Gold exports ($878 million) accounted for about 23 per cent of our total merchandise exports to the UK in 2014. Other significant exports included alcoholic beverages ($383 million), lead ($301 million) and manufactured articles (principally orthopaedic appliances) ($272 million). Significant imports from the UK included passenger motor vehicles ($1.01 billion), medicaments (including veterinary) ($639 million), and printed matter ($274 million).
The UK is the second largest source of total and direct foreign investment in Australia. As at the end of 2014, total UK foreign investment in Australia was valued at $484.16 billion. Direct UK foreign investment in Australia was valued at $87.37 billion.

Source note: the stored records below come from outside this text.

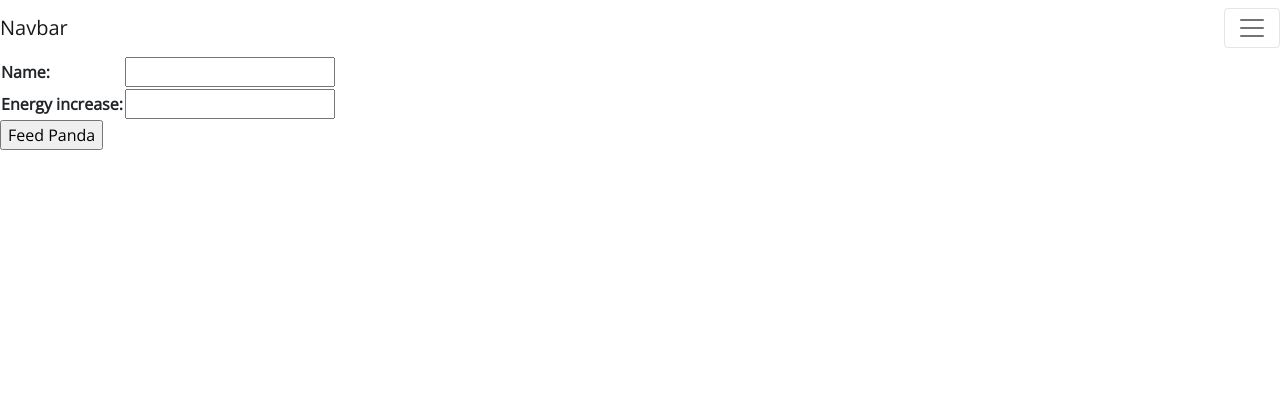
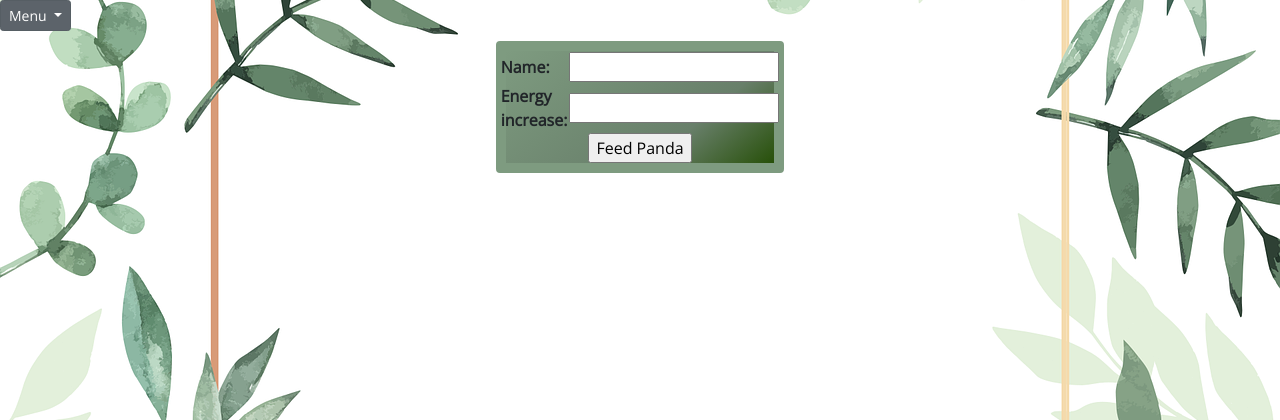
Before and after one commit to helenamarkus14/pandacollector, a Django app: page /pandasnacks/create/ in a window 1280 px wide. Shown: the top 420 px of the page. Run offline with Django 4.2, Linux system fonts and the light colour scheme; some libraries are stand-ins or nearby versions.

Commit message:
styling and panda snacks working MM

```diff
--- a/main_app/static/styles/styles.css
+++ b/main_app/static/styles/styles.css
@@ -1,7 +1,31 @@
 
 @import url('https://fonts.googleapis.com/css2?family=Open+Sans:wght@300;400&display=swap');
 
+body {
+    background: url('./images/background.png') no-repeat center center fixed;;
+    -webkit-background-size: cover;
+    -moz-background-size: cover;
+    -o-background-size: cover;
+    background-size: cover;
+
+}
 h1{
-    color: orange;
+    color: #687f6a;
     font-family: 'Open Sans', sans-serif;
+    text-align: center;
 }
+
+.dropdown {
+    margin-bottom: 10px;
+}
+
+.container-row {
+    display: flex;
+    flex-direction: row;
+    justify-items: center;
+
+}
+
+.card {
+    align-items: center;
+}
--- a/main_app/templates/about.html
+++ b/main_app/templates/about.html
@@ -5,4 +5,7 @@ About
 {% endblock %}
 {% block content %}
 <h1>About Page</h1>
+
+
+
 {% endblock %}
--- a/main_app/templates/base.html
+++ b/main_app/templates/base.html
@@ -12,8 +12,10 @@
     <link rel="preconnect" href="https://fonts.googleapis.com">
     <link rel="preconnect" href="https://fonts.gstatic.com" crossorigin>
     <link href="https://fonts.googleapis.com/css2?family=Open+Sans:wght@300;400&display=swap" rel="stylesheet">
-    <link href="https://cdn.jsdelivr.net/npm/bootstrap@5.1.3/dist/css/bootstrap.min.css" rel="stylesheet" integrity="sha384-1BmE4kWBq78iYhFldvKuhfTAU6auU8tT94WrHftjDbrCEXSU1oBoqyl2QvZ6jIW3" crossorigin="anonymous">
+    <link rel="stylesheet" href="https://cdn.jsdelivr.net/npm/bootstrap@5.1.3/dist/css/bootstrap.min.css" integrity="sha384-1BmE4kWBq78iYhFldvKuhfTAU6auU8tT94WrHftjDbrCEXSU1oBoqyl2QvZ6jIW3" crossorigin="anonymous">
+    <script src="https://cdn.jsdelivr.net/npm/@popperjs/core@2.9.2/dist/umd/popper.min.js" ></script>
     <script src="https://cdn.jsdelivr.net/npm/bootstrap@5.1.3/dist/js/bootstrap.bundle.min.js" integrity="sha384-ka7Sk0Gln4gmtz2MlQnikT1wXgYsOg+OMhuP+IlRH9sENBO0LRn5q+8nbTov4+1p" crossorigin="anonymous"></script>
+
     <link rel="stylesheet" href="{% static 'styles/styles.css' %}" />
     <script src="{% static 'scripts/app.js' %}" defer></script>
     <style>
@@ -59,56 +61,23 @@
             </div>
         </div>
     </nav> -->
+    <nav>
+    <div class="dropdown">
+        <button class="btn btn-secondary btn-sm dropdown-toggle" type="button" id="dropdownMenuButton1" data-bs-toggle="dropdown" aria-expanded="false">
+        Menu
+        </button>
+        <ul class="dropdown-menu dropdown-menu-right" aria-labelledby="dropdownMenuButton1">
+          <li><a class="dropdown-item" href="/">Home</a></li>
+          <li><a class="dropdown-item" href="/pandas">Pandas</a></li>
+          <li><a class="dropdown-item" href="/pandasnacks">Snacks</a></li>
+          <li><a class="dropdown-item" href="/pandatoys">Toys</a></li>
+          <li><a class="dropdown-item"  href="{% url 'panda_create' %}">Add Panda</a> </li>
+          <li><a class="dropdown-item"  href="{% url 'pandasnacks_create' %}">Add Panda Snack</a> </li>
+          <li><a class="dropdown-item"  href="{% url 'pandatoys_create' %}">Add Panda Toy</a> </li>
 
-
-
-    <nav class="navbar navbar-light navbar-1 white">
-
-        <!-- Navbar brand -->
-        <a class="navbar-brand" href="#">Navbar</a>
-
-        <button class="navbar-toggler" type="button" data-toggle="collapse" data-target="#navbarSupportedContent"
-          aria-controls="navbarSupportedContent" aria-expanded="false" aria-label="Toggle navigation"><span class="navbar-toggler-icon"></span></button>
-
-        <div class="collapse navbar-collapse" id="navbarSupportedContent">
-
-          <ul class="navbar-nav mr-auto">
-            <li class="nav-item">
-              <a class="nav-link" href="/">Home <span class="sr-only">(current)</span></a>
-            </li>
-            <li class="nav-item">
-              <a class="nav-link" href="/admin">Admin</a>
-            </li>
-            <li class="nav-item">
-              <a class="nav-link" href="/about">About</a>
-            </li>
-            <li class="nav-item">
-                <a class="nav-link" href="/pandas">Pandas</a>
-              </li>
-            <li class="nav-item">
-                <a class="nav-link" href="/pandatoys">Panda Toys</a>
-            </li>
-            <li class="nav-item">
-                <a class="nav-link" href="/pandasnacks">Panda Snacks</a>
-            </li>
-            <li class="nav-item">
-                <a class="nav-link" href="{% url 'panda_create' %}">Add Panda</a>
-            </li>
-            <li class="nav-item">
-                <a class="nav-link" href="{% url 'pandatoys_create' %}">Add Panda Toy</a>
-            </li>
-            <li class="nav-item">
-                <a class="nav-link" href="{% url 'pandasnacks_create' %}">Add Panda Snack</a>
-            </li>
-          </ul>
-          <!-- Links -->
-
-        </div>
-        <!-- Collapsible content -->
-
-      </nav>
-
-
+        </ul>
+      </div>
+    </nav>
 
     {% block content %}
 
--- a/main_app/templates/pandasnack_form.html
+++ b/main_app/templates/pandasnack_form.html
@@ -2,10 +2,15 @@
 
 {% block content %}
     <form action="" method="post">
+        <div class="d-flex justify-content-center">
+            <div class="card border border-5" style="width: 18em; border: 10px solid #7E9B80!important;background: linear-gradient(140deg, #7E9B80 0%, #687f6a 69%, #275009 100%); font-family: 'Open Sans', Helvetica, sans-serif;">
         {% csrf_token %}
         <table>
             {{ form.as_table }}
         </table>
         <input type="submit" value="Feed Panda">
+
+     </div>
+     </div>
     </form>
 {% endblock %}
--- a/main_app/templates/pandasnack_index.html
+++ b/main_app/templates/pandasnack_index.html
@@ -4,13 +4,15 @@
 <h1>Panda Snack List</h1>
 
 {% for pandasnack in pandasnacks %}
-    <div>
+<div class="d-flex justify-content-center">
+    <div class="card border border-5" style="width: 18em; border: 10px solid #7E9B80!important;background: linear-gradient(140deg, #7E9B80 0%, #687f6a 69%, #275009 100%); font-family: 'Open Sans', Helvetica, sans-serif;">
         <a href="{% url 'pandasnacks_show' pandasnack.id %}">
             <div class="card-content">
                 <span>{{ pandasnack.name }}</span>
                 <p>Energy: {{ pandasnack.energy_increase }}</p>
             </div>
         </a>
+        </div>
     </div>
 {% endfor %}
 
--- a/main_app/templates/pandatoy_index.html
+++ b/main_app/templates/pandatoy_index.html
@@ -3,7 +3,8 @@
 {% block content %}
     <h1>Panda Toy List</h1>
     {% for pandatoy in pandatoys%}
-       <div>
+    <div class="d-flex justify-content-center">
+        <div class="card border border-5" style="width: 18em; border: 10px solid #7E9B80!important;background: linear-gradient(140deg, #7E9B80 0%, #687f6a 69%, #275009 100%); font-family: 'Open Sans', Helvetica, sans-serif;">
            <a href="{% url 'pandatoys_show' pandatoy.id %}">
                <div class="card-content">
                    <span>{{ pandatoy.name }}</span>
@@ -11,6 +12,7 @@
                </div>
            </a>
        </div>
+       </div>
 
 
     {% endfor %}
--- a/main_app/templates/pandatoy_show.html
+++ b/main_app/templates/pandatoy_show.html
@@ -3,8 +3,8 @@
 {% block content %}
     <h1>Panda Toy Details</h1>
 
-    <div>
-        <div>
+    <div class="d-flex justify-content-center">
+        <div class="card border border-5" style="width: 18em; border: 10px solid #7E9B80!important;background: linear-gradient(140deg, #7E9B80 0%, #687f6a 69%, #275009 100%); font-family: 'Open Sans', Helvetica, sans-serif;">
             <h2>{{ pandatoy.name }}</h2>
             <p>Color: {{ pandatoy.color }}</p>
             <p>Owned by:</p>
```
Also changed, not shown: main_app/templates/panda_detail.html (+15 -5 lines), main_app/templates/pandalist.html (+7 -1 lines), main_app/migrations/0006_panda_pandasnacks.py (added), main_app/static/styles/images/background.png (added).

As at the end of 2014, total Australian investment in the UK was $304.54 billion – making the UK Australia’s second most important foreign investment destination.
UK investment in Australia
British businesses have traditionally viewed Australia as an attractive base for regional operations and have invested in a wide range of industries, including the infrastructure, pharmaceuticals, energy and travel industries. Approximately a third of all regional headquarters operations in Australia are European, and of these almost half are British. Major UK investors in Australia include Shell, BP, British Aerospace, BT and Vodafone.
Australian investment in the UK
Approximately 1500 Australian companies are active in the UK, with a large number using the UK as a base for continental Europe. Key Australian investors in the UK include: Macquarie, National Australia Group (with Clydesdale Bank and Yorkshire Bank), AMCOR, Lend Lease, Mayne Nickless, Westpac, the Commonwealth Bank, ANZ, Cochlear, ResMed, CSL, Boral, and dual listed companies GKN Brambles, Rio Tinto, and BHP Billiton.
Australian goods and services exports to the UK have a broad base, covering a wide range of sectors. This base includes major firm activity (such as in financial services, with Australian banks having a longstanding presence in the market), through to small and medium enterprises. The results of Australia’s International Business Survey 2014 (AIBS 2014), which included data from more than 1600 Australian businesses, re-affirmed the importance of the UK market to Australian businesses. The survey found that Australian businesses considered the UK their fourth most important current and future market. The UK was rated the most important market for software and media, and the third most important market for elaborate manufactures, professional services, and wholesale trade. ABS data for 2013/14 for goods exporters also showed that the UK was the sixth most frequent export destination for Australian goods exporters, with 5153 individual firms exporting to the market in that year.
While resources are our leading export, the wine industry is an increasingly significant sector in Australia’s trade with the UK. The UK is currently our second most valuable wine export destination. Australian wine is a market leader in the UK and has been for a decade. One in five imported bottles of wine consumed in the UK is Australian. Some other areas of recent export growth include beef, diamonds and precious metals and telecommunications equipment.
The Australian Trade Commission (Austrade) is the Australian Government’s trade, investment and education promotion agency. Austrade assists Australian companies to grow their international business, attracts productive foreign direct investment into Australia and promotes Australia’s education sector internationally. In established markets, such as the UK, Austrade assists Australian exporters through referrals to specialist service providers and business advisors, for assistance on a commercial basis. There is a wide range of support available to Australian firms from specialist service providers in the UK. Austrade London can assist with details of service providers in areas such as business services, and market entry and strategy advice.